▶ _Task directions_:
Find the string "else" in the material. Copy every line that has it.

▶ _Supplied material_:
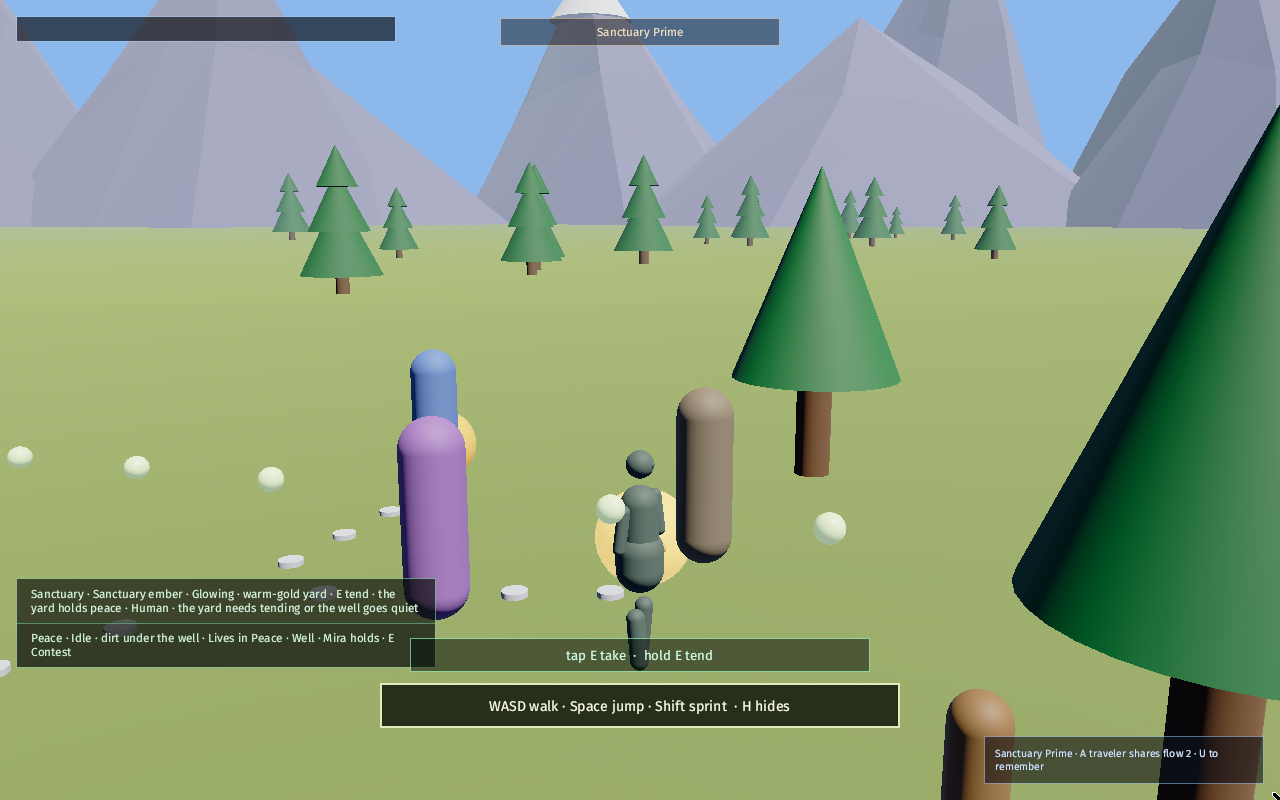
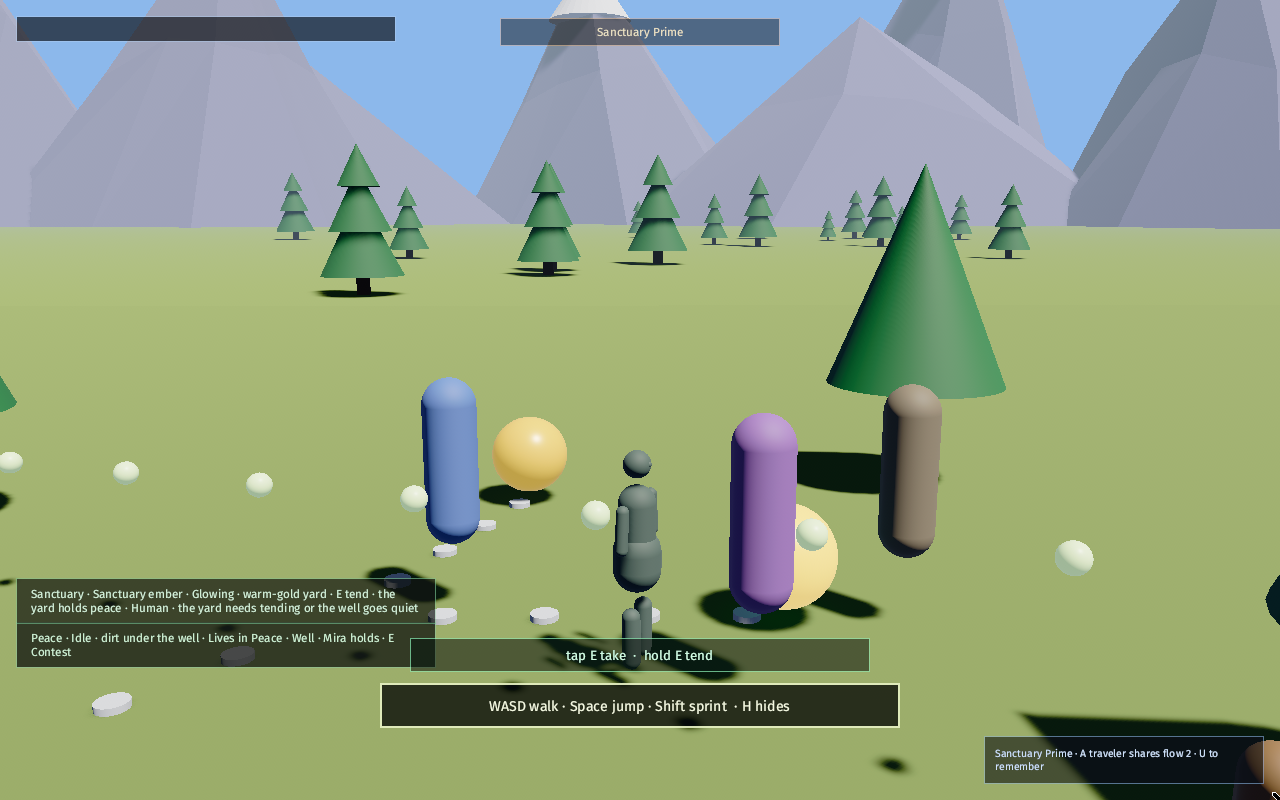
VP-GRADE-1 AMEND: dome NotShadowCaster/Receiver; Sanctuary sun shadows on (Core ruling)

diff --git a/client/src/climate_plane.rs b/client/src/climate_plane.rs
@@ -101,8 +101,8 @@
  * every world `Camera3d` and `VolumetricLight` only on a `DirectionalLight`
  * with shadows on (VISUAL_TARGET L180). Mobile / Low / Medium / High remove
  * both. `fog_bed_for` stays byte-identical. Not in `FogWriteSet`. No
- * `FogSettings` write. The fallback sun (shadows off) never gets
- * `VolumetricLight`.
+ * `FogSettings` write. The one Sanctuary sun (shadows on) gets
+ * `VolumetricLight` on Ultra.
  *
  * CARD LIGHT-BLOOM-1 — High and Ultra insert `BloomSettings` on every world
  * `Camera3d` and set `hdr` (VISUAL_TARGET L225, L226). Mobile / Low / Medium
@@ -790,11 +790,8 @@ pub struct SanctuarySun {
     pub illuminance: f32,
     /// Sun position. The sun looks at the yard origin from here.
     pub position: Vec3,
-    /// Off. The VP-SKY-1 sky dome (Medium and up) sits between this sun and
-    /// the yard and casts into the shadow map, so a shadowed sun leaves the
-    /// yard dark on Medium / High / Ultra. On tip the unshadowed fallback was
-    /// the light that lit those presets. Off also keeps Mobile / Low free of
-    /// a shadow map.
+    /// On: one shadow map, as the tip `main.rs` sun had on every preset. The
+    /// sky dome is `NotShadowCaster`, so it does not shadow the yard.
     pub shadows_enabled: bool,
 }
 
@@ -803,7 +800,7 @@ pub const SANCTUARY_SUN: SanctuarySun = SanctuarySun {
     color: Color::srgb(1.0, 0.98, 0.94),
     illuminance: 12_000.0,
     position: Vec3::new(8.0, 18.0, 8.0),
-    shadows_enabled: false,
+    shadows_enabled: true,
 };
 
 impl SanctuarySun {
@@ -1183,8 +1180,8 @@ fn sync_place_dress_from_travel(
 /// every [`Camera3d`] and [`VolumetricLight`] only on a [`DirectionalLight`]
 /// with `shadows_enabled`. Leaving Ultra removes both. A component that is
 /// already present is left in place. Writes no [`FogSettings`]. Not in
-/// [`FogWriteSet`]. The fallback sun (`shadows_enabled: false`) never
-/// receives [`VolumetricLight`].
+/// [`FogWriteSet`]. A light with `shadows_enabled: false` never receives
+/// [`VolumetricLight`].
 fn sync_ultra_volumetric(
     mut commands: Commands,
     settings: Option<Res<LocalSettingsState>>,
@@ -3672,8 +3669,8 @@ mod tests {
     #[test]
     fn vp_grade_sanctuary_sun_source_is_pinned() {
         assert_eq!(SANCTUARY_SUN.illuminance, 12_000.0);
-        // Off: the Medium+ sky dome shadows a shadowed sun out of the yard.
-        assert!(!SANCTUARY_SUN.shadows_enabled);
+        // On (Core ruling); the dome is NotShadowCaster (sky_backdrop).
+        assert!(SANCTUARY_SUN.shadows_enabled);
         assert_eq!(SANCTUARY_SUN.position, Vec3::new(8.0, 18.0, 8.0));
         assert_eq!(SANCTUARY_SUN.color, Color::srgb(1.0, 0.98, 0.94));
         // Clean white, a hair warm: not the old beige-warm fallback tint.
@@ -3831,6 +3828,37 @@ mod tests {
             assert_eq!(section.gamma, 1.0);
             assert_eq!(section.gain, 1.0);
         }
+    }
+
+    /// CARD VP-GRADE-1 — Ultra puts VolumetricLight on the one shadowed
+    /// Sanctuary sun (main + fallback race, one sun). High removes it.
+    #[test]
+    fn vp_grade_ultra_volumetric_light_on_the_one_sanctuary_sun() {
+        use shared::local_settings::LocalSettings;
+        let mut app = climate_startup_app();
+        let mut settings = LocalSettings::default();
+        settings.set_graphics_preset(GraphicsPreset::Ultra);
+        app.insert_resource(LocalSettingsState {
+            inner: settings,
+            dirty: false,
+        });
+        app.add_systems(Startup, main_like_sun);
+        app.world_mut().spawn(Camera3dBundle::default());
+        app.update();
+        app.update();
+        let world = app.world_mut();
+        let mut q = world.query::<(&DirectionalLight, Option<&VolumetricLight>)>();
+        let lights: Vec<_> = q.iter(world).map(|(l, v)| (l.shadows_enabled, v.is_some())).collect();
+        assert_eq!(lights, vec![(true, true)], "one shadowed sun with VolumetricLight");
+
+        app.world_mut()
+            .resource_mut::<LocalSettingsState>()
+            .inner
+            .set_graphics_preset(GraphicsPreset::High);
+        app.update();
+        let world = app.world_mut();
+        let mut q = world.query_filtered::<(), With<VolumetricLight>>();
+        assert_eq!(q.iter(world).count(), 0, "High removes VolumetricLight");
     }
 
     fn tier_after_one_frame(preset: GraphicsPreset) -> (bool, Option<BloomSettings>) {

diff --git a/client/src/sky_backdrop.rs b/client/src/sky_backdrop.rs
@@ -342,6 +342,26 @@ fn spawn_sky_backdrop(
     let (Some(mut meshes), Some(mut materials)) = (meshes, materials) else {
         return;
     };
+    // CARD VP-GRADE-1 — the dome neither casts nor receives sun shadows, so
+    // the shadowed Sanctuary sun reaches the yard through it.
+    commands.spawn((
+        PbrBundle {
+            mesh: meshes.add(gradient_dome(DOME_RADIUS)),
+            material: materials.add(StandardMaterial {
+                base_color: Color::WHITE,
+                unlit: true,
+                fog_enabled: false,
+                cull_mode: None,
+                ..default()
+            }),
+            transform: Transform::IDENTITY,
+            ..default()
+        },
+        SkyBackdropPart::Dome,
+        Name::new("VP-SKY-1 backdrop"),
+        bevy::pbr::NotShadowCaster,
+        bevy::pbr::NotShadowReceiver,
+    ));
     let mut spawn = |mesh: Mesh, mat: StandardMaterial, part: SkyBackdropPart, t: Transform| {
         commands.spawn((
             PbrBundle {
@@ -354,18 +374,6 @@ fn spawn_sky_backdrop(
             Name::new("VP-SKY-1 backdrop"),
         ));
     };
-    spawn(
-        gradient_dome(DOME_RADIUS),
-        StandardMaterial {
-            base_color: Color::WHITE,
-            unlit: true,
-            fog_enabled: false,
-            cull_mode: None,
-            ..default()
-        },
-        SkyBackdropPart::Dome,
-        Transform::IDENTITY,
-    );
     spawn(
         Plane3d::default().mesh().size(GROUND_SIZE, GROUND_SIZE).build(),
         lit(VALLEY_EARTH, 0.95),
@@ -593,6 +601,43 @@ mod tests {
         assert!(CONIFER_NEEDLE[1] > CONIFER_NEEDLE[0] && CONIFER_NEEDLE[1] > CONIFER_NEEDLE[2]);
         assert!(RIDGE_ROCK[2] > RIDGE_ROCK[0], "ridge leans blue-violet, not beige");
         assert!(!is_brownish(RIDGE_SNOW));
+    }
+
+    /// CARD VP-GRADE-1 — on Medium the dome is shown and carries
+    /// `NotShadowCaster` + `NotShadowReceiver`; no other part does.
+    #[test]
+    fn vp_grade_medium_dome_casts_and_receives_no_shadow() {
+        use bevy::pbr::{NotShadowCaster, NotShadowReceiver};
+        use shared::local_settings::LocalSettings;
+        let mut app = App::new();
+        app.add_plugins((MinimalPlugins, AssetPlugin::default()))
+            .init_asset::<Mesh>()
+            .init_asset::<StandardMaterial>()
+            .insert_resource(SoftPlayerRealm { current: Some(0) });
+        let mut inner = LocalSettings::default();
+        inner.set_graphics_preset(GraphicsPreset::Medium);
+        app.insert_resource(LocalSettingsState { inner, dirty: false });
+        app.add_plugins(SkyBackdropPlugin);
+        app.update();
+        let world = app.world_mut();
+        let mut q = world.query::<(
+            &SkyBackdropPart,
+            &Visibility,
+            Option<&NotShadowCaster>,
+            Option<&NotShadowReceiver>,
+        )>();
+        let mut domes = 0;
+        for (part, vis, caster, receiver) in q.iter(world) {
+            if *part == SkyBackdropPart::Dome {
+                domes += 1;
+                assert_ne!(*vis, Visibility::Hidden, "Medium shows the dome");
+                assert!(caster.is_some(), "dome casts shadows");
+                assert!(receiver.is_some(), "dome receives shadows");
+            } else {
+                assert!(caster.is_none() && receiver.is_none(), "{part:?} tagged");
+            }
+        }
+        assert_eq!(domes, 1);
     }
 
     #[test]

▶ _Finished exercise_:
     let (Some(mut meshes), Some(mut materials)) = (meshes, materials) else {
+            } else {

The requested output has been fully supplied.